Robert "Bob" Gustafson, 81, Press cartoonist for over 40 years

Robert D. “Bob” Gustafson of Old Greenwich, who had been a cartoonist for The Ridgefield Press for more than 40 years, died Wednesday, Nov. 28, at Stamford Hospital. He was 81 years old.
Since his first work appeared in a 1959 issue of The Press, Mr. Gustafson had created thousands of cartoons for this paper and its sister publications. Sometimes they teased town officials or were just a good gag, but frequently they promoted a good cause in a good-natured way.
“You have to come up with something you like and let everybody judge it,” he said in a 1991 interview about his work. “Sometimes it flops. It’s not like being a plumber — when you go in and fix a pipe and turn the faucet on and the water comes out, you know it’s OK.”
A native of Brookline, Mass., Mr. Gustafson was born on Aug. 8, 1920. He grew up in Brookline and was a paperboy as a youngster.

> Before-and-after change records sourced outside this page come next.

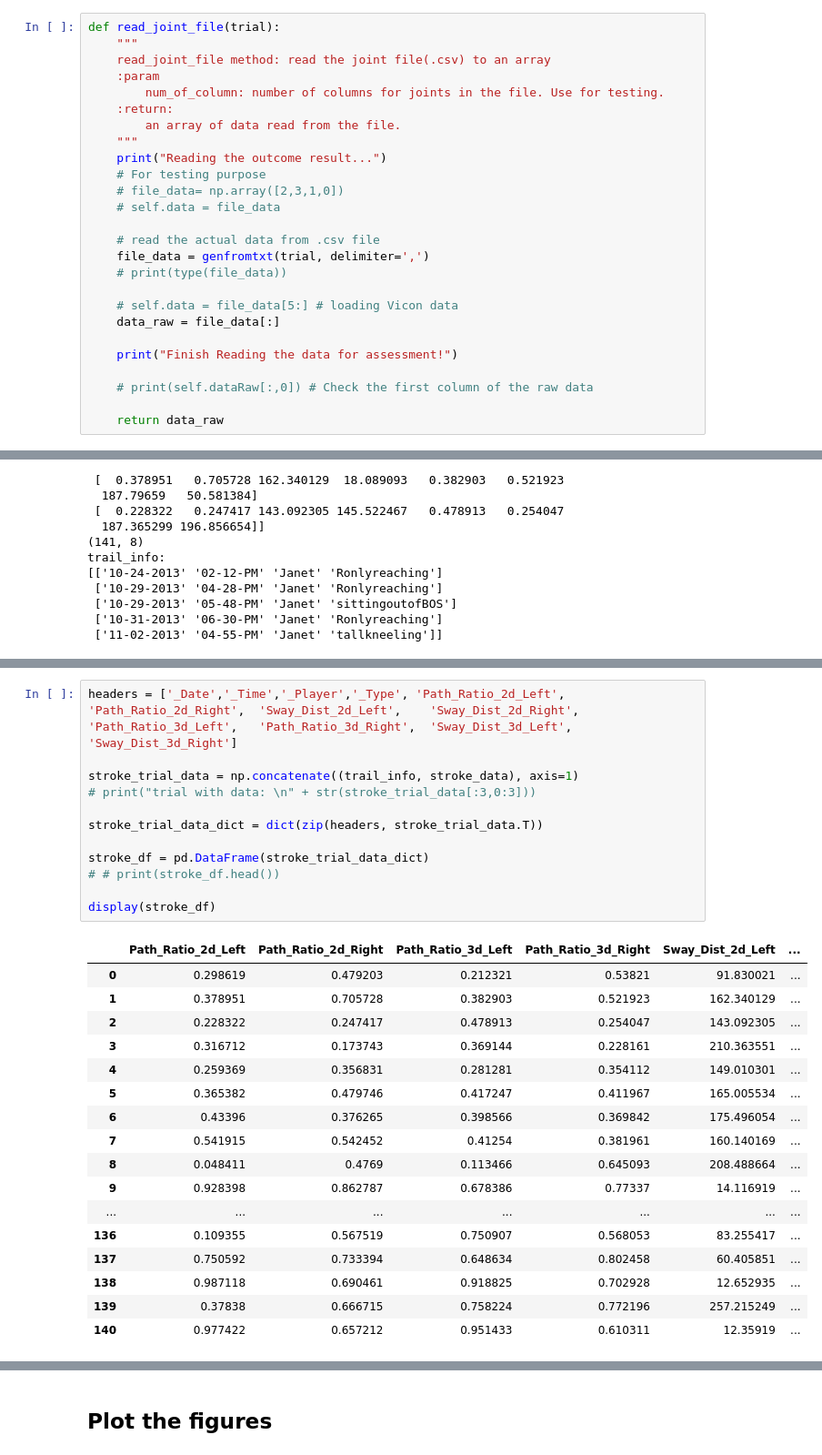
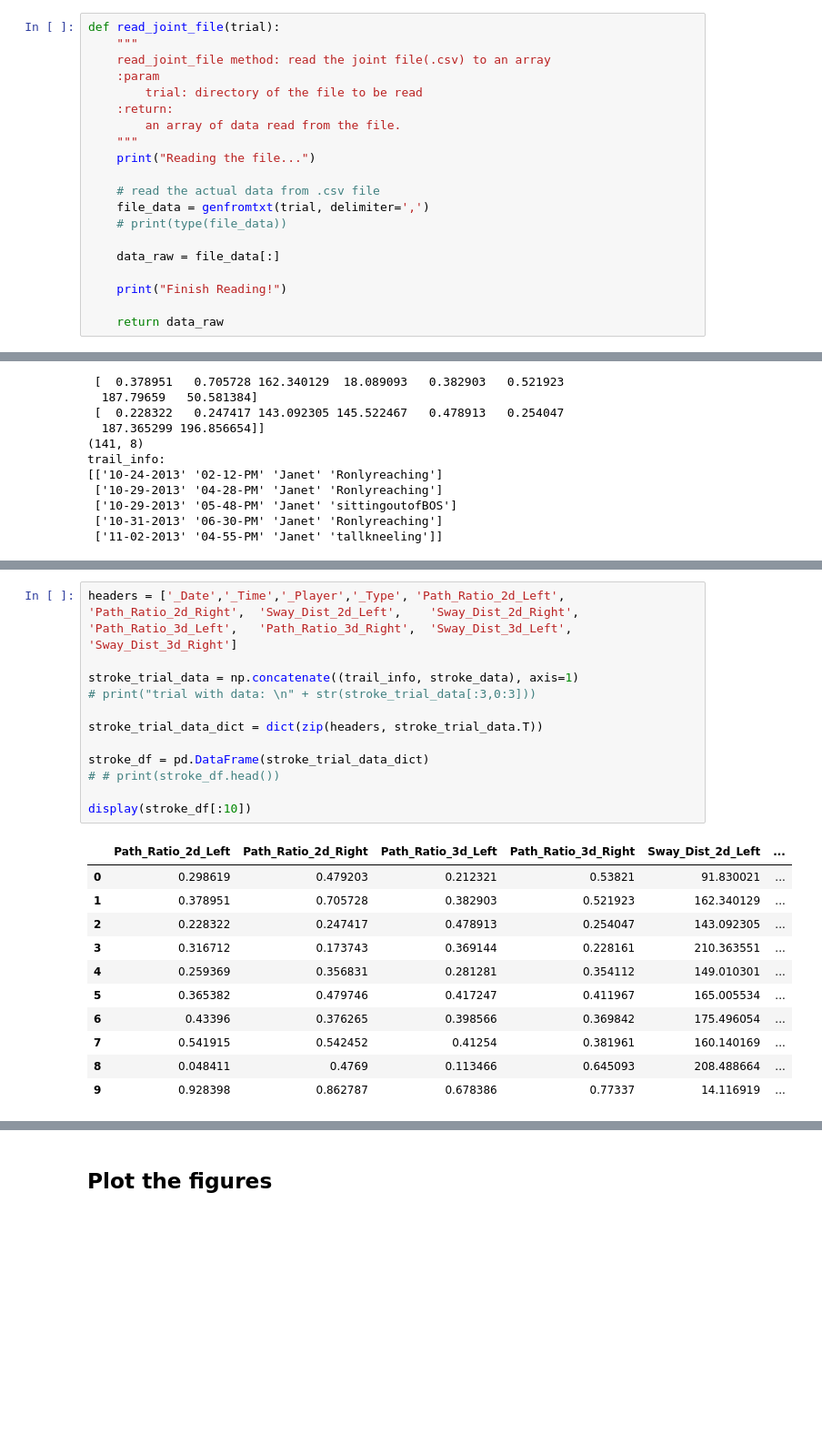
Before and after one commit to MengxuanMa2016/Data_Visualization_Python, a Jupyter notebook: Efficiency_Assessment_Results_Visualization.ipynb, the cells around one changed output, grey strips where cells are left out. Shown at 91% size. Drawn from its saved outputs; the diff is of its cells as text; blank space fills up the shorter version.

```diff
--- a/Efficiency_Assessment_Results_Visualization.ipynb
+++ b/Efficiency_Assessment_Results_Visualization.ipynb
@@ -68,25 +85,19 @@ def read_joint_file(trial):
     """
     read_joint_file method: read the joint file(.csv) to an array
     :param
-        num_of_column: number of columns for joints in the file. Use for testing.
+        trial: directory of the file to be read
     :return:
         an array of data read from the file.
     """
-    print("Reading the outcome result...")
-    # For testing purpose
-    # file_data= np.array([2,3,1,0])
-    # self.data = file_data
+    print("Reading the file...")
 
     # read the actual data from .csv file
     file_data = genfromtxt(trial, delimiter=',')
     # print(type(file_data))
 
-    # self.data = file_data[5:] # loading Vicon data
     data_raw = file_data[:]
 
-    print("Finish Reading the data for assessment!")
-
-    # print(self.dataRaw[:,0]) # Check the first column of the raw data
+    print("Finish Reading!")
 
     return data_raw
 # %% [markdown]
@@ -132,30 +159,24 @@ trail_info:
 # %%
 headers = ['_Date','_Time','_Player','_Type', 'Path_Ratio_2d_Left',	'Path_Ratio_2d_Right',	'Sway_Dist_2d_Left',	'Sway_Dist_2d_Right',	'Path_Ratio_3d_Left',	'Path_Ratio_3d_Right',	'Sway_Dist_3d_Left', 'Sway_Dist_3d_Right']
 
 stroke_trial_data = np.concatenate((trail_info, stroke_data), axis=1)
 # print("trial with data: \n" + str(stroke_trial_data[:3,0:3]))
 
 stroke_trial_data_dict = dict(zip(headers, stroke_trial_data.T))
 
 stroke_df = pd.DataFrame(stroke_trial_data_dict)
 # # print(stroke_df.head())
 
-display(stroke_df)
+display(stroke_df[:10])
 # %% [output]
 |  | Path_Ratio_2d_Left | Path_Ratio_2d_Right | Path_Ratio_3d_Left | Path_Ratio_3d_Right | Sway_Dist_2d_Left | ... |
 | 0 | 0.298619 | 0.479203 | 0.212321 | 0.53821 | 91.830021 | ... |
 | 1 | 0.378951 | 0.705728 | 0.382903 | 0.521923 | 162.340129 | ... |
 | 2 | 0.228322 | 0.247417 | 0.478913 | 0.254047 | 143.092305 | ... |
 | 3 | 0.316712 | 0.173743 | 0.369144 | 0.228161 | 210.363551 | ... |
 | 4 | 0.259369 | 0.356831 | 0.281281 | 0.354112 | 149.010301 | ... |
 | 5 | 0.365382 | 0.479746 | 0.417247 | 0.411967 | 165.005534 | ... |
 | 6 | 0.43396 | 0.376265 | 0.398566 | 0.369842 | 175.496054 | ... |
 | 7 | 0.541915 | 0.542452 | 0.41254 | 0.381961 | 160.140169 | ... |
 | 8 | 0.048411 | 0.4769 | 0.113466 | 0.645093 | 208.488664 | ... |
 | 9 | 0.928398 | 0.862787 | 0.678386 | 0.77337 | 14.116919 | ... |
-| ... | ... | ... | ... | ... | ... | ... |
-| 136 | 0.109355 | 0.567519 | 0.750907 | 0.568053 | 83.255417 | ... |
-| 137 | 0.750592 | 0.733394 | 0.648634 | 0.802458 | 60.405851 | ... |
-| 138 | 0.987118 | 0.690461 | 0.918825 | 0.702928 | 12.652935 | ... |
-| 139 | 0.37838 | 0.666715 | 0.758224 | 0.772196 | 257.215249 | ... |
-| 140 | 0.977422 | 0.657212 | 0.951433 | 0.610311 | 12.35919 | ... |
```
Also changed, not shown: parts of 14 cells of this notebook.
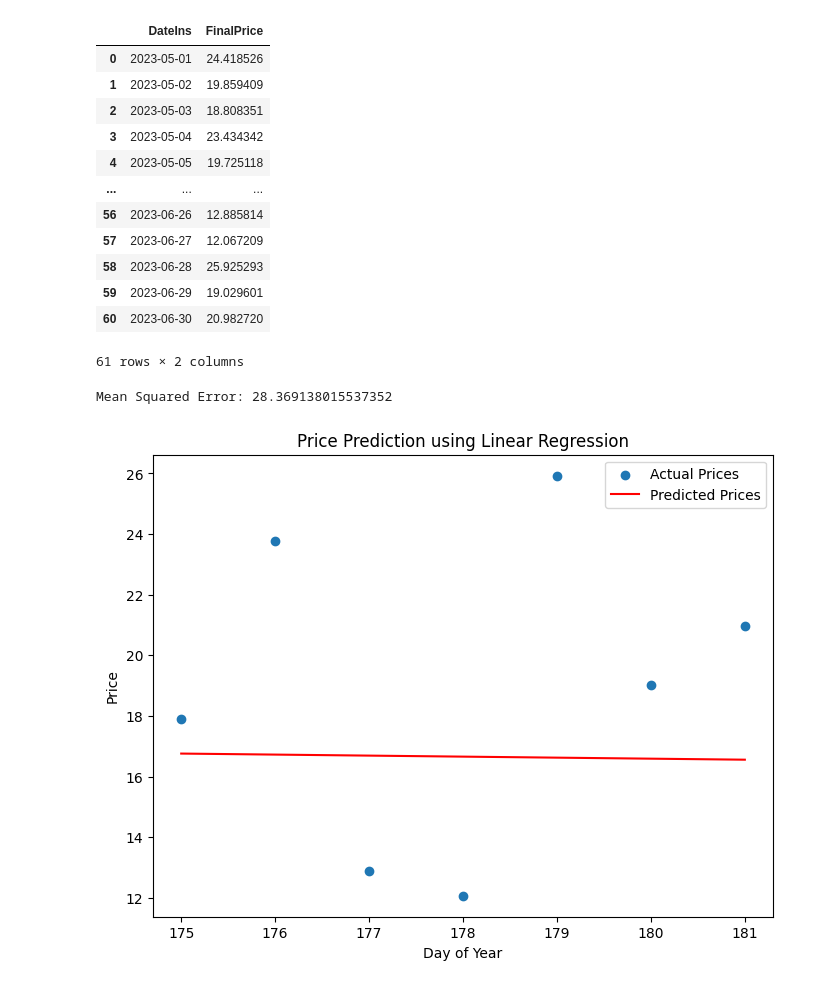
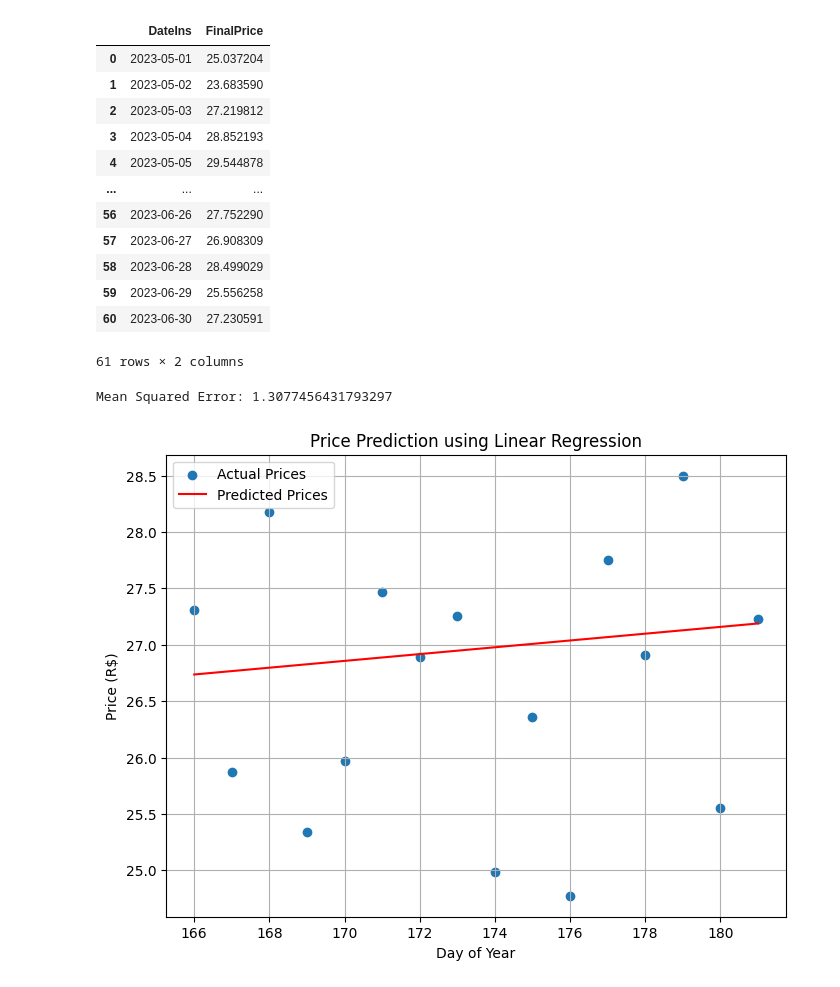
Before and after one commit to luizavboas/test-analytics-engineer_luiza, a Jupyter notebook: notebooks/ml_training.ipynb, the cells around one changed output. Drawn from its saved outputs; the diff is of its cells as text; code cells hidden in the pictures.

```diff
--- a/notebooks/ml_training.ipynb
+++ b/notebooks/ml_training.ipynb
@@ -136,23 +37,23 @@ selected_brand = 'Dove'
 df_join = df_join[(df_join["Customer"]==selected_customer)&
               (df_join["Brand"]==selected_brand)  ]
 
-selected_product = 'Condicionador Dove Nutrição Óleo Micelar 400 ML'
+selected_product = 'Condicionador'
 
-df_join = df_join[(df_join["Product"]==selected_product)].groupby("DateIns")["FinalPrice"].mean().reset_index()
+df_join = df_join[(df_join["Product"].str.find(selected_product)!=-1)].groupby("DateIns")["FinalPrice"].mean().reset_index()
 df_join
 # %% [output]
 |  | DateIns | FinalPrice |
-| 0 | 2023-05-01 | 24.418526 |
-| 1 | 2023-05-02 | 19.859409 |
-| 2 | 2023-05-03 | 18.808351 |
-| 3 | 2023-05-04 | 23.434342 |
-| 4 | 2023-05-05 | 19.725118 |
+| 0 | 2023-05-01 | 25.037204 |
+| 1 | 2023-05-02 | 23.683590 |
+| 2 | 2023-05-03 | 27.219812 |
+| 3 | 2023-05-04 | 28.852193 |
+| 4 | 2023-05-05 | 29.544878 |
 | ... | ... | ... |
-| 56 | 2023-06-26 | 12.885814 |
-| 57 | 2023-06-27 | 12.067209 |
-| 58 | 2023-06-28 | 25.925293 |
-| 59 | 2023-06-29 | 19.029601 |
-| 60 | 2023-06-30 | 20.982720 |
+| 56 | 2023-06-26 | 27.752290 |
+| 57 | 2023-06-27 | 26.908309 |
+| 58 | 2023-06-28 | 28.499029 |
+| 59 | 2023-06-29 | 25.556258 |
+| 60 | 2023-06-30 | 27.230591 |
 61 rows × 2 columns
 # %%
 df = pd.DataFrame(df_join)
@@ -163,34 +64,35 @@ df['DateIns'] = pd.to_datetime(df['DateIns'])
 df['DayOfYear'] = df['DateIns'].dt.dayofyear
 
 df = df.reset_index()
 
 # Split data into features (X) and target (y)
 X = df[['DayOfYear']]
 y = df["FinalPrice"]
 
 # Split data into training and testing sets
-X_train, X_test, y_train, y_test = train_test_split(X, y, test_size=0.1, shuffle=False)
+X_train, X_test, y_train, y_test = train_test_split(X, y, test_size=0.25, shuffle=False)
 
 # Initialize and train the linear regression model
 model = LinearRegression()
 model.fit(X_train, y_train)
 
 # Make predictions
 y_pred = model.predict(X_test)
 
 # Evaluate the model
 mse = mean_squared_error(y_test, y_pred)
 print("Mean Squared Error:", mse)
 
 # Visualize the predictions and actual prices
 plt.figure(figsize=(8, 6))
 plt.scatter(X_test, y_test, label='Actual Prices')
 plt.plot(X_test, y_pred, label='Predicted Prices', color='red')
 plt.xlabel('Day of Year')
-plt.ylabel('Price')
+plt.ylabel('Price (R$)')
 plt.title('Price Prediction using Linear Regression')
 plt.legend()
+plt.grid(True)
 plt.show()
 # %% [output]
-Mean Squared Error: 28.369138015537352
+Mean Squared Error: 1.3077456431793297
-[figure, old version]
+[figure, new version]
```
Also changed, not shown: parts of 2 cells of this notebook.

After graduation from Brookline High School, he served in the U.S. Army as a pilot, but his military career ended after he was injured in a plane crash during a snowstorm.
He pitched semi-pro baseball in the Boston area, played drums in a band, and eventually studied at the Boston Museum of Fine Arts School. Before he was 21, he was sending cartoon gag ideas to The New Yorker, and several were purchased and used.
After working for a Boston magazine and a newspaper, he got a job with King Features, ghosting several comic strips and eventually taking over Tilly the Toiler, a strip created by Russ Westover. He drew Tilly the Toiler daily and Sunday for eight years.
Mr. Gustafson later did cartoons for magazines like Good Housekeeping and Saturday Evening Post and worked for Mort Walker on both Beetle Bailey and Hi & Lois. Mr. Walker, who lives in Stamford, became a close friend.
Mr. Gustafson had won many awards for his work, including commendations from professional cartoonist organizations and from the New England Press Association.
He lived in Ridgefield from 1954 to 1960, first on Wilton Road West and later on Cedar Lane. Though he moved to Old Greenwich, he continued to follow Ridgefield affairs at his Greenwich home through the pages of The Press, which he read thoroughly each week for ideas.
“Cartoonists never stop learning,” he once told an interviewer. “They're always observing.”
He was an avid fan of the Boston Red Sox, though in the last few years he had come to enjoy watching their arch-rivals, the New York Yankees; he especially admired Derek Jeter.
He enjoyed golf and tennis, performing and listening to jazz, and was an active supporter of animal welfare causes. He took great pleasure in spending time with his chihuahua, Peewee.
He was also active in the Fairfield County chapter of the Cartoonists Society of America.
His survivors include two daughters, Robin Carroll of Greenwich, and Carol Lyman and her husband, Frank, of Cincinnati, Ohio; and two grandchildren. His wife, Virginia, died in 1965.
A memorial service will be scheduled at a later date.
Contributions in his memory may be made to an animal welfare organization of one’s choice.